§3.3. Probabilistic Counting with Stochastic Averaging[3] (PCSA)

It is based on FM sketches. The algorithm goes as follows:

|  m = 2^b # with b in [4...16]
|  bitmaps = [[0]*32]*m # initialize m 32bit wide bitmaps to 0s
|  # Construct the PCSA bitmaps
|  for h in hashed(data):
|      bitmap_index = 1 + get_bitmap_index( h,b ) # binary address of
                                                    rightmost b bits
|      run_length = run_of_zeros( h,b )  # length of the run of zeros
                                            starting at bit b+1
|      bitmaps[bitmap_index][run_length] = 1 # set the bitmap bit
                                       based on the run length observed
|  # Determine the cardinality
|  phi = 0.77351		
|  DV = m / phi * 2 ^ (sum( least_sig_bit( bitmap ) ) / m) # the DV

So, Error is bounded by 0.78/sqrt(m)

§3.3.1. Obstacle

This algorithms stated above is made for use on large databases. Infact,
these were invented to save time and space while doing basic set
operations on data with high cardinality. But the data we would provide
as an input is not necessarily of high cardinality. Since we would be
counting numbers for each country separately, so the expected value of
the input cardinality would be :

			0 <= C <= 2500

where C is the actual cardinality of the input data.

§3.3.2. Workaround

As a workaround, we could introduce a correction term for small values
of cardinality.
So our final formula could look something like:

		DV(S1,...,Sm) :=  m· (2^(Z/m) −2^(−κ·Z/m))/ ρ

Where Κ is chosen to be around 1.75

§4. Implementation

The data structure present in the geoip.c needs to be removed as it
stores the IP address of the client. The data structure is shown below.

struct clientmap_entry_t {
  HT_ENTRY(clientmap_entry_t) node;
  tor_addr_t addr;
  char *transport_name;
  unsigned int last_seen_in_minutes:30;
  unsigned int action:2;

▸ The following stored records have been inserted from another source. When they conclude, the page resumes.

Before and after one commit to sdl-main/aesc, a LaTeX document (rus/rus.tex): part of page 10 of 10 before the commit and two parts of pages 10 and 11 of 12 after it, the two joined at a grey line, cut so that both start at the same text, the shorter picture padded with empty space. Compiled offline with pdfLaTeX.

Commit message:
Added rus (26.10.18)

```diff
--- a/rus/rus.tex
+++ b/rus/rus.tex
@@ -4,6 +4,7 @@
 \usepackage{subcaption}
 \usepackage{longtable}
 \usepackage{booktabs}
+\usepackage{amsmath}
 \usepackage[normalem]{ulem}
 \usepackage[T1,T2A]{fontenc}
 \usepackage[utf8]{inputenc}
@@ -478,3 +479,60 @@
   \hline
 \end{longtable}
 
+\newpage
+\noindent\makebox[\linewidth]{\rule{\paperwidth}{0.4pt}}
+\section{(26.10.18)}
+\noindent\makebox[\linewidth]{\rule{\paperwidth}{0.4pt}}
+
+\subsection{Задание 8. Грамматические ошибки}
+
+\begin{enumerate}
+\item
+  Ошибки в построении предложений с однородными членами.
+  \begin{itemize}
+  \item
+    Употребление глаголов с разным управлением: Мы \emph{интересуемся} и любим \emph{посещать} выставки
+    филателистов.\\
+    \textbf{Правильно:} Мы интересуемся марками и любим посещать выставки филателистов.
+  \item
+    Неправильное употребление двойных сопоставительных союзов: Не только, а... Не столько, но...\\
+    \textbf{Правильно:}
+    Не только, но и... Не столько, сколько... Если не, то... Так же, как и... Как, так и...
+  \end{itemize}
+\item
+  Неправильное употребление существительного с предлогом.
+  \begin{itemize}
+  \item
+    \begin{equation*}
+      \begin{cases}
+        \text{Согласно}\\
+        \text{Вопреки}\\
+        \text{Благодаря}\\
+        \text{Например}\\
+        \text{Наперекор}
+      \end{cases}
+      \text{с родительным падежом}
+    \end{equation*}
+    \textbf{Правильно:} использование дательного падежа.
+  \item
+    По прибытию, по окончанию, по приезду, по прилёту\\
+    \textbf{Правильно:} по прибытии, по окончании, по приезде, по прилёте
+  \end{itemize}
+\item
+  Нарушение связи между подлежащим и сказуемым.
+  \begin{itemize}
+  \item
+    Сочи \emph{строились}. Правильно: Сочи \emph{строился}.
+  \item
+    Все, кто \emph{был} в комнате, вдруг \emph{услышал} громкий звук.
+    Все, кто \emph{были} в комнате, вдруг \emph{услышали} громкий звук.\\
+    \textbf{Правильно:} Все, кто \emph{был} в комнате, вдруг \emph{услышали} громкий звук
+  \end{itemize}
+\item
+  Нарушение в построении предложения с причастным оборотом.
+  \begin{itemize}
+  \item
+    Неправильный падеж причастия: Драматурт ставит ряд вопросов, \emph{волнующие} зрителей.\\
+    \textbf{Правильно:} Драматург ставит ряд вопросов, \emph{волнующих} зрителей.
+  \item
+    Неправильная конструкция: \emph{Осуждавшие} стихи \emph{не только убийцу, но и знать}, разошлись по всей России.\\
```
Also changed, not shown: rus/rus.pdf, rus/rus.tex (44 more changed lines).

It then later needs to be replaced by a datastruture that contains the
list of countries with the number of unique IP addrs seen for that country.

The whole system can be represented by this diagram.

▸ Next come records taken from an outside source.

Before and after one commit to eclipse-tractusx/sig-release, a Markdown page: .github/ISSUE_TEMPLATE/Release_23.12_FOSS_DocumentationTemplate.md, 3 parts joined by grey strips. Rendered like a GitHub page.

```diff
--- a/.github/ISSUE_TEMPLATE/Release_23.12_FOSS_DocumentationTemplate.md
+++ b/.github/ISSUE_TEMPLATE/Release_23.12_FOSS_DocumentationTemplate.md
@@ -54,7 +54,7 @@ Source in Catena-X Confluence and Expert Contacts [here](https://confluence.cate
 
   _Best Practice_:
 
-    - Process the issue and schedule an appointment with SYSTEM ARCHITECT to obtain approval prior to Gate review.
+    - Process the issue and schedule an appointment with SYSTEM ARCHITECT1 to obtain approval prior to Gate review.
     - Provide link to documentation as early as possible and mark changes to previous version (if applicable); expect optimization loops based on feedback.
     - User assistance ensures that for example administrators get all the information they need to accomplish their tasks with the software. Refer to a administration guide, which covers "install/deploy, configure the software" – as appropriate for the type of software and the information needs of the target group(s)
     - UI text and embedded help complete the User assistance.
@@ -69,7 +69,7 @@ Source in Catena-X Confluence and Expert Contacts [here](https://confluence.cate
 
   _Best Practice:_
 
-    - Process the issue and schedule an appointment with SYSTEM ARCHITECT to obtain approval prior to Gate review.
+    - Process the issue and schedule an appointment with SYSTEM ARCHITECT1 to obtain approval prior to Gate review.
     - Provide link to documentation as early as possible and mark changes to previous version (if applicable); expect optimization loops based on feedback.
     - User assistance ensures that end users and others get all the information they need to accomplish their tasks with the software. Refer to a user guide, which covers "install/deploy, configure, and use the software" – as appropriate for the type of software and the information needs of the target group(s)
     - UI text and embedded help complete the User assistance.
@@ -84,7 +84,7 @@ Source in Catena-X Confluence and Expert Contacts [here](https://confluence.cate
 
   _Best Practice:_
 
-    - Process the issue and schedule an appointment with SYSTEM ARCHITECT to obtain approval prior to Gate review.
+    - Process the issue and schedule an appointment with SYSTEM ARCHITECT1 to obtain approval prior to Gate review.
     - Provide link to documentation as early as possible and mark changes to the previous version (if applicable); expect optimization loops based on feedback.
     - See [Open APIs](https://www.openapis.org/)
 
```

			      |	Input IP Addr  |
			     | Determine Country |
			    | Determine Transport|
			  | Get salted hash of IP addr |
			   |   Apply the formula    |
			   |   on the hash obtained |
			 |   Increment that country's counter  |
			 |   if the cardinality estimation     |
			 |   is greater than the estimation    |
		         |         done previously             |

§5. Security Considerations

We might as well go ahead and implement this, but the thing to keep in
mind is that implementing this would not protect a client's identity
from a adversary completely. First thing to understand is that, an
adversary that has gained access to a guard node or a bridge could still
get the random value generated and deanonymize the client using
brute force. Or even better, why would the adversary need that random
value when she simply log all network connections coming into the
compromised system?

So, A thing to note is that this functionality would keep those clients
anonymous who had connected to the compromised system in the past, but
not those who will connect to it in the future.

§6. References

[1] https://en.wikipedia.org/wiki/Bloom_filter
[2] https://www.chromium.org/developers/design-documents/rappor
[3] https://research.neustar.biz/2013/04/02/sketch-of-the-


Jaskaran Veer Singh

More information about the tor-dev mailing list